Research from the National Institute for Retirement Security (NIRS) found that 86% of Americans believe teachers deserve public pensions. The report also states that 58% of educators would leave their jobs if their defined-benefit pensions were switched to a 401(k). Police departments in the country that have previously closed their defined-benefit plans to new hires have seen recruitment costs skyrocket, leading many to re-open pension plans to fill vacancies. In states such as Alaska, where both the Public Employees Retirement System (PERS) and the pension plan for educators were closed, high teacher turnover rates cost the state over $20 million per year. The Alaska Department of Public Safety’s Recruitment and Retention Plan Overview for 2018-2023 also outlined that the lack of a defined-benefit plan affected staffing levels for State Troopers, stating, “the budget climate, reduced resources, inadequate wages and the inability to provide a defined benefits retirement system have placed the department at critically low staffing levels.”

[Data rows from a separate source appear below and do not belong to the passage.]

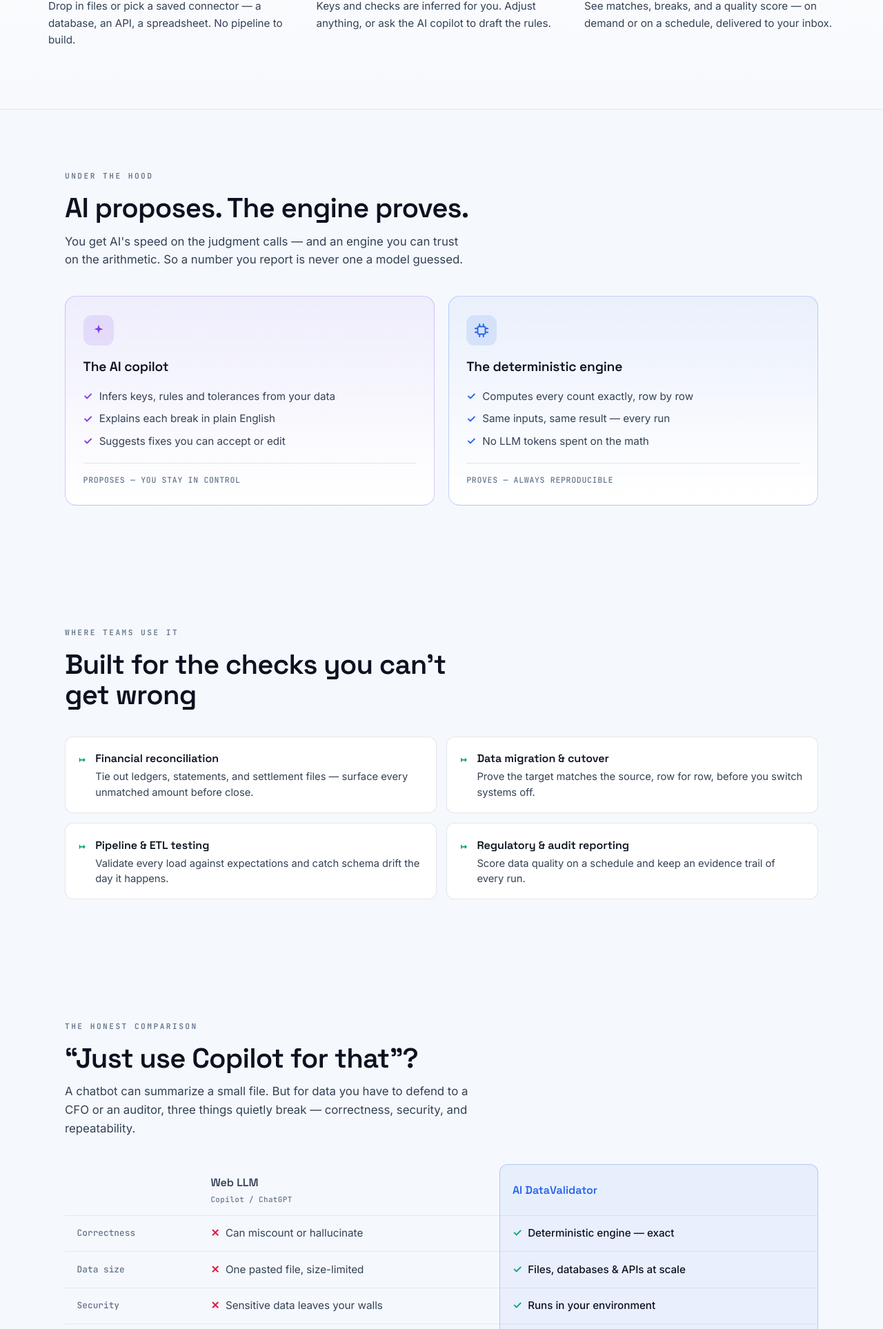
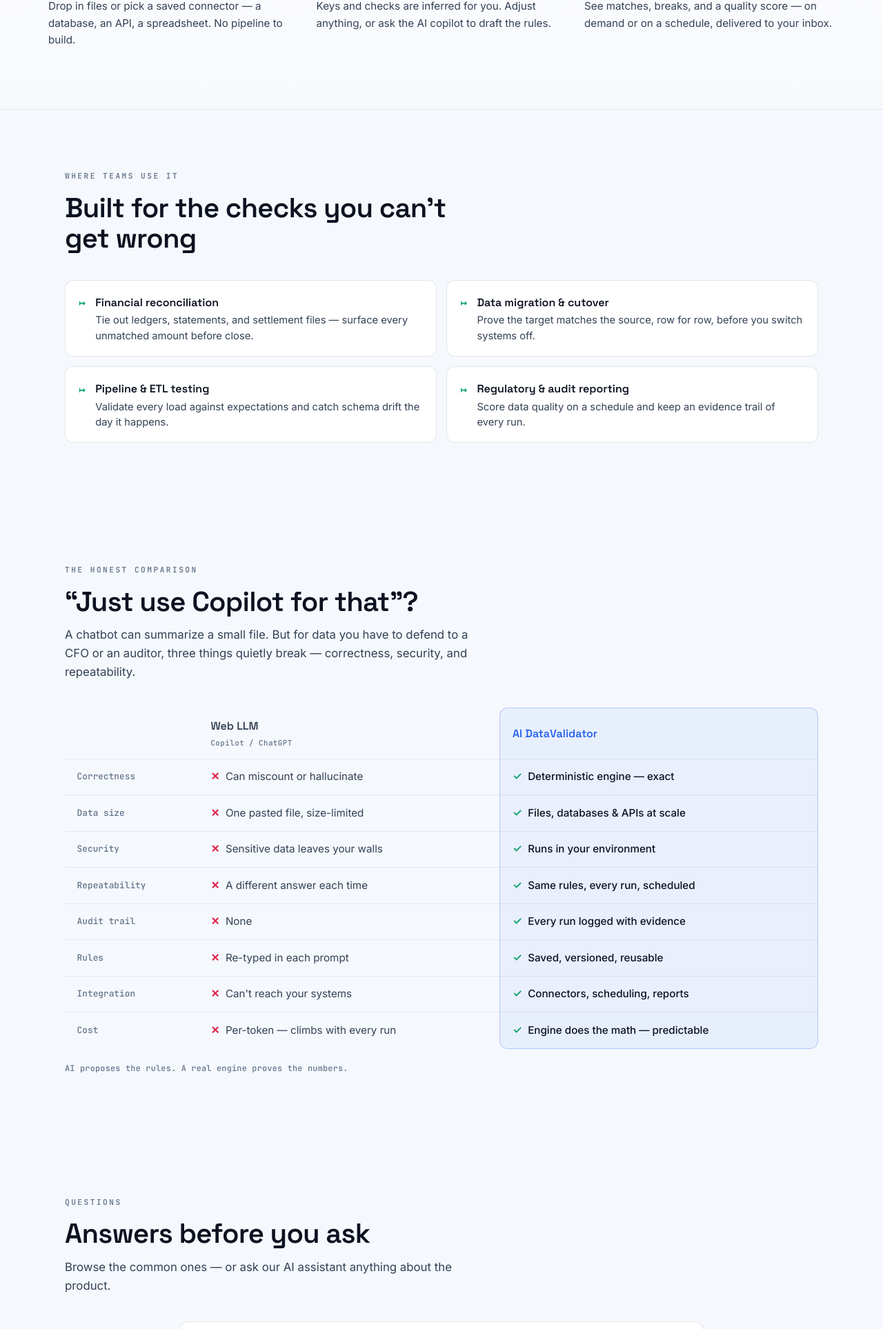
Before and after one commit to ravindraupadhyay1001-ux/ai-datavalidator, a FastAPI app: template templates/landing.html in a window 1280 px wide. Shown: the part 2076-4003 px from the top of the page at 69% size. Run offline with FastAPI, Linux system fonts and the light colour scheme; the template is opened without the code that fills it, so the values that code supplies are empty; parts of the project's set-up code (start-up, migrations or seed data) failed here and were passed over; some libraries are stand-ins or nearby versions.

Commit message:
Landing: remove the 'Under the hood' AI+engine section
Trimmed as noise per feedback; the trust message still lands via the
comparison section and hero.

Co-Authored-By: Claude Opus 4.8 <noreply@anthropic.com>

```diff
--- a/templates/landing.html
+++ b/templates/landing.html
@@ -489,40 +489,6 @@ table.cmp tbody tr:last-child td.hl{border-bottom:1.5px solid rgba(37,99,235,.28
     </div>
   </section>
 
-  <!-- HOW AI + ENGINE WORK -->
-  <section class="section" id="engine">
-    <div class="wrap">
-      <div class="section-head">
-        <p class="section-eyebrow">Under the hood</p>
-        <h2 class="h">AI proposes. The engine proves.</h2>
-        <p class="lead">You get AI's speed on the judgment calls — and an engine you can trust on the arithmetic.
-          So a number you report is never one a model guessed.</p>
-      </div>
-      <div class="split">
-        <div class="role role-ai">
-          <div class="role-ico"><svg width="22" height="22" viewBox="0 0 24 24" fill="currentColor" aria-hidden="true"><path d="M12 3l1.7 5.3 5.3 1.7-5.3 1.7L12 17l-1.7-5.3L5 10l5.3-1.7z"/></svg></div>
-          <h3>The AI copilot</h3>
-          <ul>
-            <li><span class="rmk">&#10003;</span>Infers keys, rules and tolerances from your data</li>
-            <li><span class="rmk">&#10003;</span>Explains each break in plain English</li>
-            <li><span class="rmk">&#10003;</span>Suggests fixes you can accept or edit</li>
-          </ul>
-          <div class="role-note">Proposes — you stay in control</div>
-        </div>
-        <div class="role role-engine">
-          <div class="role-ico"><svg width="22" height="22" viewBox="0 0 24 24" fill="none" stroke="currentColor" stroke-width="2" stroke-linecap="round" stroke-linejoin="round" aria-hidden="true"><rect x="6" y="6" width="12" height="12" rx="2"/><path d="M9 2v3M15 2v3M9 19v3M15 19v3M2 9h3M2 15h3M19 9h3M19 15h3"/></svg></div>
-          <h3>The deterministic engine</h3>
-          <ul>
-            <li><span class="rmk">&#10003;</span>Computes every count exactly, row by row</li>
-            <li><span class="rmk">&#10003;</span>Same inputs, same result — every run</li>
-            <li><span class="rmk">&#10003;</span>No LLM tokens spent on the math</li>
-          </ul>
-          <div class="role-note">Proves — always reproducible</div>
-        </div>
-      </div>
-    </div>
-  </section>
-
   <!-- USE CASES -->
   <section class="section">
     <div class="wrap">
```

These trends aren’t coincidental. They are evidence that defined-benefit pensions are instrumental to the functionality of our public agencies. 

Please take a moment to share this video with your legislators, colleagues, friends, and family to help inform everyone about how pensions recruit and retain essential public employees. 

 To learn more, check out our Recruitment & Retention one-pager.